We'd been walking and eating around Hanoi for a few days. There were a few hits, there were a few misses. I was developing a theory for eating well in this city: The closer to the ground you need to sit, the better the food will be. Eateries with regular-height chairs or stools will likely be mediocre fare targeted at tourists; benches where you have to contort your legs to fit in means you're getting warmer; tiny stools that you have to squat on means seriously delicious business.
(Hanoi foodies, am I on to something here?)
So, taking that theory a little further, what happens when you actually sit on the ground? You encounter the cut-tlefish-ing edge of Hanoi nightlife, as we found out one balmy night this past March.
Right near the Hang Dao night market, we come across a street corner parade of dried cuttlefish vendors. My Dad, brother and I love this pungent chewy snack, but they're usually a handful of shreds in little packets or else in crispy rolls in a tin. What on earth do you do with a whole cuttlefish?
We turn the corner and find out.
There, more cuttlefish vendors squat-sit, fanning furiously away at small tins of red-hot charcoals, toasting planks of the stuff.
Afterwards, the cuttlefish are transferred to wooden blocks, and BASHED INTO SUBMISSION with a metal pipe. (Note to self: don't try to leg it with these guys) Then they're served up by (often) the vendor's son, and shredded by hand in front of you if you look helpless enough.
But served up to whom, exactly?
The sidewalks of both sides of this little lane are covered with straw mats, and sitting on them are a cross section of the city's denizens -- fashionable 20somethings, pot-bellied uncles, families with grandmas and infants et al in tow. There's a lot of laughter and easygoing sounding chat in the air. When the road in front of the mats gets too cluttered with motorcycles (the condition of the entire city, frankly), the vendor's son is given instructions and permission to go skooch them up into a sardine-tight line. I'm loving the vibe.
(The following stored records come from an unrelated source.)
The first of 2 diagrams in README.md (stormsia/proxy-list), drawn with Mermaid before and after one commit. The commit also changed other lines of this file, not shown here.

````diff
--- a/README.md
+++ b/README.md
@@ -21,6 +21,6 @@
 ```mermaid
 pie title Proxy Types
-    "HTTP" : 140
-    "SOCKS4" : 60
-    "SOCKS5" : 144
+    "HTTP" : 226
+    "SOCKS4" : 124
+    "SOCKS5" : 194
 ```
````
We settle in on a mat next to an extended family of 10, and start nibbling on our platter of toasted cuttlefish. Like I've said, I've had this salty-sweet chewy stuff plenty, but never toasted! This changes everything.
I sneak a peek at the family next to us -- they've got milk bottles for the babies and bottles of beers and local-brand whiskeys for the increasingly red-cheeked adults. And -- now that I'm looking more closely -- only 1 cuttlefish between all of them.
Babs and I were just commenting that at about the equivalent of ~£5, this wasn't exactly a cheap snack for locals. Obviously, how they afford it share it among 10 people, not 2.
Oh well. Better eat it all and not waste any of it then!
Toasted cuttlefish vendors emerge on many a Hanoi sidewalk at night. Some have small tables and tools for customers, some have straw mats. This particular one was opposite shophouse 2B on Pho Hang Bo.